Endpoint security shootout: Five products compete to protect client systems
InfoWorld testing reveals key differences in platform support, security features, and reporting functions among Check Point, McAfee, Sophos, Symantec, and Trend Micro solutionsFollow @infoworld
Total Protection is a solid, well-rounded endpoint security package that fires on all cylinders. I like the enhanced reporting capabilities in ePO, and the single-engine virus and malware scanner works very well. Moreover, the expanded platform support fits in nicely with most large organizations. My biggest complaint is that it's hard to easily see my policies and how they're assigned to each group or individual client.
Sophos Endpoint Security and Control
Sophos Endpoint Security and Control offers a tight mix of virus and spyware protection, along with client firewall, application control, host intrusion protection, and network access control. Furthermore, its intuitive browser-based management platform works well.
I had no trouble installing Sophos' Enterprise Console on my Windows Server 2003 virtual test bed. Like Trend Micro's OfficeScan, server resources were pleasingly light, requiring only about 100MB of RAM when logged into the console using Internet Explorer. During installation, I chose to have Sophos install MSDE on my server. Alternatively, admins can elect to use an existing Microsoft SQL server.
Deploying the Sophos client to users' PCs is a push process from the Enterprise Console. The Find New Computers wizard lets admins choose between importing a list of computers from Active Directory or performing a network scan based on network (NetBIOS name) or IP address range. I used the Active Directory method and had no problems installing the full client to my test machines.
Endpoint Security provides protection for not only Windows machines, but also Mac, Linux, Unix, NetWare, and OpenVMS systems. The list of supported platforms is extensive and includes both 32- and 64-bit platforms. Best of all, admins can manage and monitor all flavors of clients from a single Sophos Enterprise Console.
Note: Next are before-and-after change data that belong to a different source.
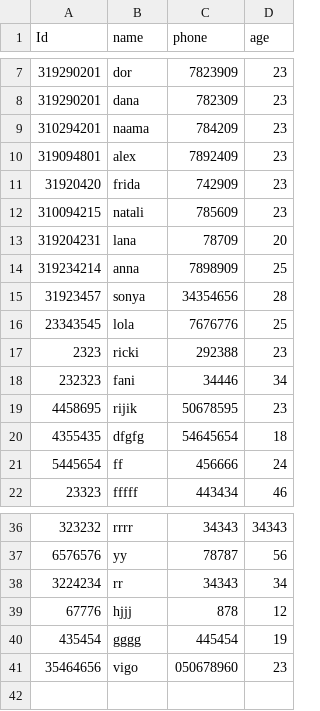
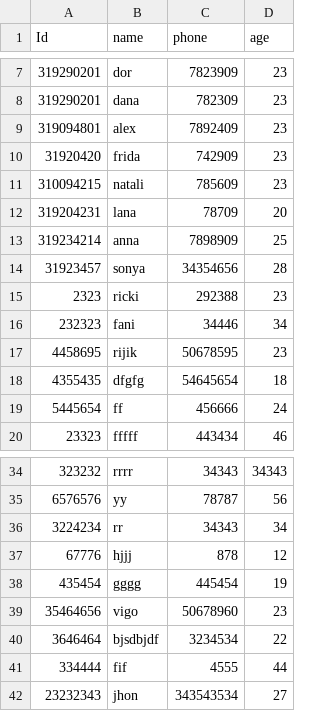
Before and after one commit to ritamal1993/TimeTracker, a CSV file: database.csv, drawn as a sheet; only a part is shown, gaps mark what is left out.

```diff
--- a/database.csv
+++ b/database.csv
@@ -8,3 +8,2 @@ Id,name,phone,age
 319290201,dana,782309,23
-310294201,naama,784209,23
 319094801,alex,7892409,23
@@ -15,3 +14,2 @@ Id,name,phone,age
 31923457,sonya,34354656,28
-23343545,lola,7676776,25
 2323,ricki,292388,23
@@ -40,2 +38,5 @@ Id,name,phone,age
 435454,gggg,445454,19
-35464656,vigo,050678960,23
+35464656,vigo,50678960,23
+3646464,bjsdbjdf,3234534,22
+334444,fif,4555,44
+23232343,jhon,343543534,27
```
Also changed, not shown: Attendance_file.csv, 1 other file.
Like Trend Micro's and Symantec's respective products, Sophos includes virtual environments as part of the supported package.
One feature that busy admins will appreciate is Sophos' ability to uninstall any third-party anti-virus programs already present on users' PC. One of my target systems came with another vendor's endpoint client package, and Sophos cleanly removed it prior to installing the new package.
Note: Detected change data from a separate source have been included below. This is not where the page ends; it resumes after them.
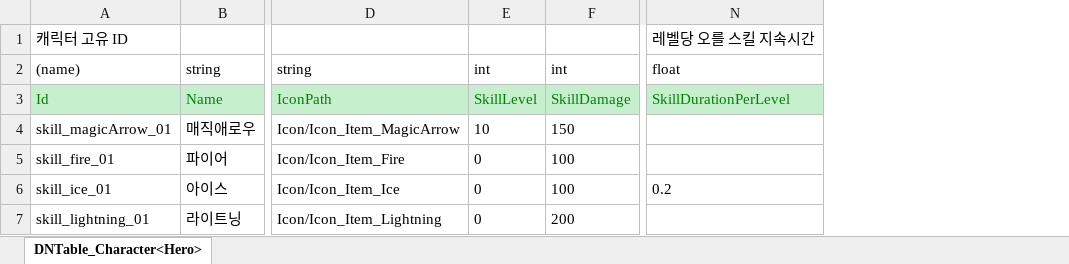
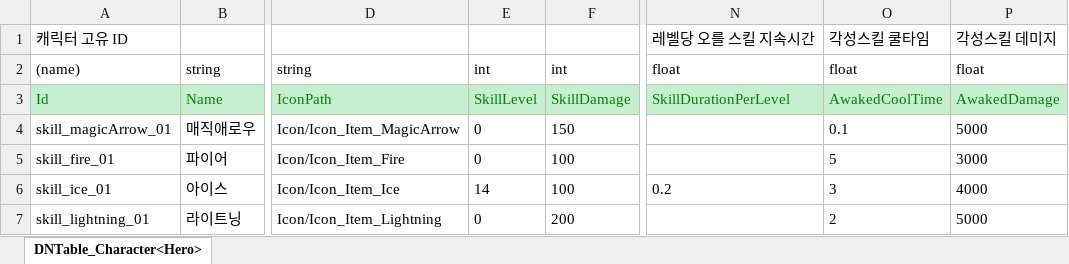
Before and after one commit to rnjstjdgur/2DMainProject, an Excel workbook: JsonConverter/ExcelFiles/Skill.xlsx, sheet DNTable_Character<Hero>, drawn as a sheet; only a part is shown, gaps mark what is left out; values as stored, in another font and other column widths than the file's, no borders; the diff names each change by its address in the sheet, - before the commit and + after, or states it on an @@ line.

```diff
--- a/JsonConverter/ExcelFiles/Skill.xlsx (sheet DNTable_Character<Hero>)
+++ b/JsonConverter/ExcelFiles/Skill.xlsx (sheet DNTable_Character<Hero>)
+column O, rows 1-7: 각성스킬 쿨타임 | float | AwakedCoolTime | 0.1 | 5 | 3 | 2
+column P, rows 1-7: 각성스킬 데미지 | float | AwakedDamage | 5000 | 3000 | 4000 | 5000
-E4: 10
+E4: 0
-E6: 0
+E6: 14
```
Also changed, not shown: 5 other files.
Enterprise Security and Control is exactly what its names suggests: a full suite of security services blended together to allow administrators to tailor both inbound and outbound security. The real-time anti-virus and anti-spyware detectors share the same engine and the same virus/malware definitions. Endpoint generates an MD5 hash of each scanned file. If, on subsequent scans, the hash is unchanged, then Sophos skips scanning the file, saving CPU cycles.
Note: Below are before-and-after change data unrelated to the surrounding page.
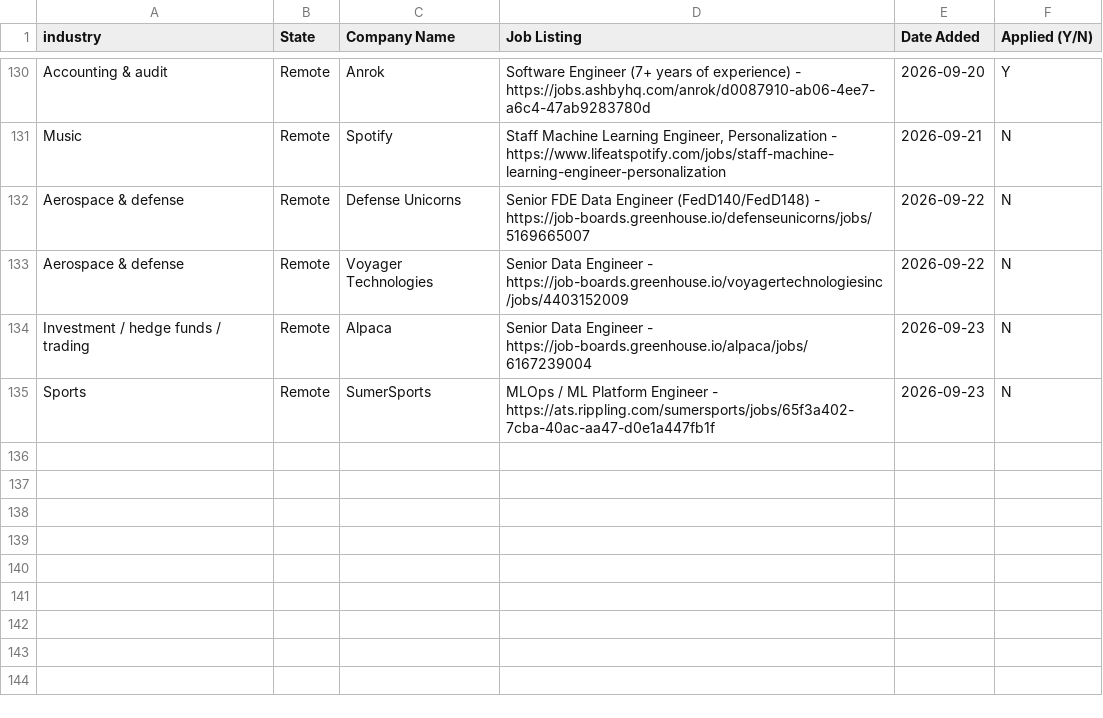
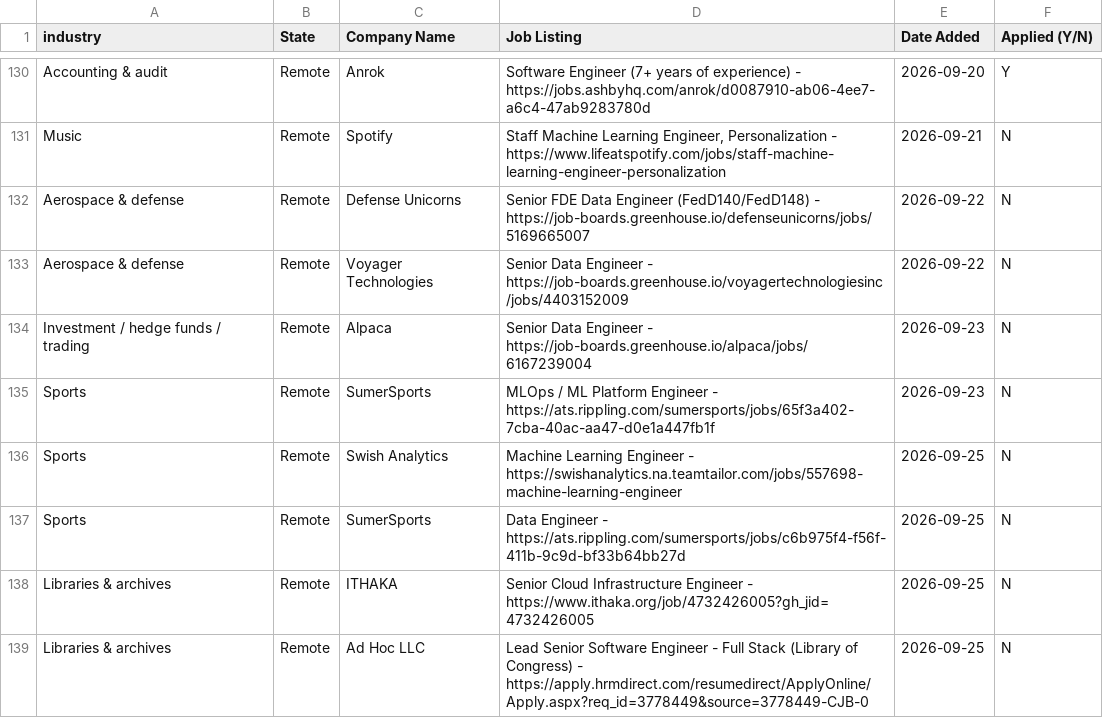
Before and after one commit to sandervw/job-search, a CSV file: data_eng_job_search.csv, drawn as a sheet; only a part is shown, gaps mark what is left out.

```diff
--- a/data_eng_job_search.csv
+++ b/data_eng_job_search.csv
@@ -135 +135,5 @@ Investment / hedge funds / trading,Remote,Alpaca,Senior Data Engineer - https://
 Sports,Remote,SumerSports,MLOps / ML Platform Engineer - https://ats.rippling.com/sumersports/jobs/65f3a402-7cba-40ac-aa47-d0e1a447fb1f,2026-09-23,N
+Sports,Remote,Swish Analytics,Machine Learning Engineer - https://swishanalytics.na.teamtailor.com/jobs/557698-machine-learning-engineer,2026-09-25,N
+Sports,Remote,SumerSports,Data Engineer - https://ats.rippling.com/sumersports/jobs/c6b975f4-f56f-411b-9c9d-bf33b64bb27d,2026-09-25,N
+Libraries & archives,Remote,ITHAKA,Senior Cloud Infrastructure Engineer - https://www.ithaka.org/job/4732426005?gh_jid=4732426005,2026-09-25,N
+Libraries & archives,Remote,Ad Hoc LLC,Lead Senior Software Engineer - Full Stack (Library of Congress) - https://apply.hrmdirect.com/resumedirect/ApplyOnline/Apply.aspx?req_id=3778449&source=3778449-CJB-0,2026-09-25,N
```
Complementing the signature-based detection is what Sophos calls Behavioral Genotyping. This behavioral engine checks potentially malicious traffic against existing definitions in order to help stop new or unknown attacks. As long as the attack is a variant of an existing virus -- and most viruses are -- Sophos will detect it and block it. Each threat I threw at Endpoint Security was caught and handled according to my security policy. No surprises here.
Sophos' Application Control allows admins to create whitelists of approved programs: You can block specific applications or entire groups, such as remote-management tools. Beyond application control, Sophos also helps cut down on data leakage by blocking users' access to local storage devices, wireless connections such as Wi-Fi and infrared, instant messaging, and file-sharing applications.